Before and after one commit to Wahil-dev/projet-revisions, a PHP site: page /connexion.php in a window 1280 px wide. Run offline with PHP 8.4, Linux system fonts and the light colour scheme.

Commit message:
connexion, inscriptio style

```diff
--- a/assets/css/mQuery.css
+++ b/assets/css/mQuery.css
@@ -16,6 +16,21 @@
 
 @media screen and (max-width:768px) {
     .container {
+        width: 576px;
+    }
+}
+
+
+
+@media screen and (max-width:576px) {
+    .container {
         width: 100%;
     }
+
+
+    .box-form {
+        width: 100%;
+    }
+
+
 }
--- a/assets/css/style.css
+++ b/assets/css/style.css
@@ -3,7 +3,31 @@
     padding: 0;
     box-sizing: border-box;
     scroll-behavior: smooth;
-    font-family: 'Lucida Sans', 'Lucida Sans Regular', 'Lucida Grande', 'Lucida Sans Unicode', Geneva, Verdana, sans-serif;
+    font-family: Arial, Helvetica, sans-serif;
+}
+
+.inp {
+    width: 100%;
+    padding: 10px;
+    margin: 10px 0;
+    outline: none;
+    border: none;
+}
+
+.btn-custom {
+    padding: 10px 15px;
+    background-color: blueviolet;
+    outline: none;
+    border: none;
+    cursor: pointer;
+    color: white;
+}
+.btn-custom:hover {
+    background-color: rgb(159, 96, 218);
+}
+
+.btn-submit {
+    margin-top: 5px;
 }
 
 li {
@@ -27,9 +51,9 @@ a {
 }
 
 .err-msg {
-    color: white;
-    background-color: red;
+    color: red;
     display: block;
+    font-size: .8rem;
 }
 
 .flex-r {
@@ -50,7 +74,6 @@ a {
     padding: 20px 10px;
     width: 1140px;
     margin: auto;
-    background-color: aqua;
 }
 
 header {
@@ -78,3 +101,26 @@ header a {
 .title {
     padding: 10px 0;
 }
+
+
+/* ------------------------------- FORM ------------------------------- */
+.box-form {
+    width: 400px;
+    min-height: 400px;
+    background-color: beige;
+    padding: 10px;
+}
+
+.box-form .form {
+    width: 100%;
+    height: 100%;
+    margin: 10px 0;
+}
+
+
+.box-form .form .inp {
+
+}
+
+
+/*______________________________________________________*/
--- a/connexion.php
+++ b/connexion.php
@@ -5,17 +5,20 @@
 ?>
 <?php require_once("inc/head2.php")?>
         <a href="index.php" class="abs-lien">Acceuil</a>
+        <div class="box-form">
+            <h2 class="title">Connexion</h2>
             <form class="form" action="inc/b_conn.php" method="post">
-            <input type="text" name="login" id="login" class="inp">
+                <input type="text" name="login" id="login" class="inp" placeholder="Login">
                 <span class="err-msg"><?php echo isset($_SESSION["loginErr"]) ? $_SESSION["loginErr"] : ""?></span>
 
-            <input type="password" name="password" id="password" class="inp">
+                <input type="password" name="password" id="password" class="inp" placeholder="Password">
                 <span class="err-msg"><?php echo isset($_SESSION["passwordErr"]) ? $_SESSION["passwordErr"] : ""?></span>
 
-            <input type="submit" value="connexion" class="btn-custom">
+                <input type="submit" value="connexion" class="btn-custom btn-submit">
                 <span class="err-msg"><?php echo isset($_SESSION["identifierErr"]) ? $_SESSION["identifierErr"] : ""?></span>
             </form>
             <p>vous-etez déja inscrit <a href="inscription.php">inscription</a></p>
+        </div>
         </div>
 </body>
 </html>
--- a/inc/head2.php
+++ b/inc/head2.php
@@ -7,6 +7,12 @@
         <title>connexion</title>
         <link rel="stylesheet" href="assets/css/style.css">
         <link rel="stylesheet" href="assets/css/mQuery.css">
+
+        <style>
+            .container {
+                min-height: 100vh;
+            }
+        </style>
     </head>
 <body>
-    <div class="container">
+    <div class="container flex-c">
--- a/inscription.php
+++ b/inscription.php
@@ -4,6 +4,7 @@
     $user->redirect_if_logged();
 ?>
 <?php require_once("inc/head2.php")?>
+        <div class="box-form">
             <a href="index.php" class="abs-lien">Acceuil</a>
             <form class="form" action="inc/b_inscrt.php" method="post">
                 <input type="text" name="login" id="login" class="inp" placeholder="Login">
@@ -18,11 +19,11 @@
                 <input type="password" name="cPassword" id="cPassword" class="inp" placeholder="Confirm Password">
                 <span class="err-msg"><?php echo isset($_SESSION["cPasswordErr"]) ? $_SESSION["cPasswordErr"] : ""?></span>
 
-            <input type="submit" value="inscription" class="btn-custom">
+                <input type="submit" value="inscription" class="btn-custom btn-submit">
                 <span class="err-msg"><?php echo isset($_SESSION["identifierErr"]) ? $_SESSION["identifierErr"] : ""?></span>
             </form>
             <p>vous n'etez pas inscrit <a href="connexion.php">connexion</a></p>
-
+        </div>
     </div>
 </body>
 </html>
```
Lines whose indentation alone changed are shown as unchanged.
= = =
## Description of the task
Look back over the material above and state how many lines hold the word "text". Write the number and nothing else.

## Expected output
3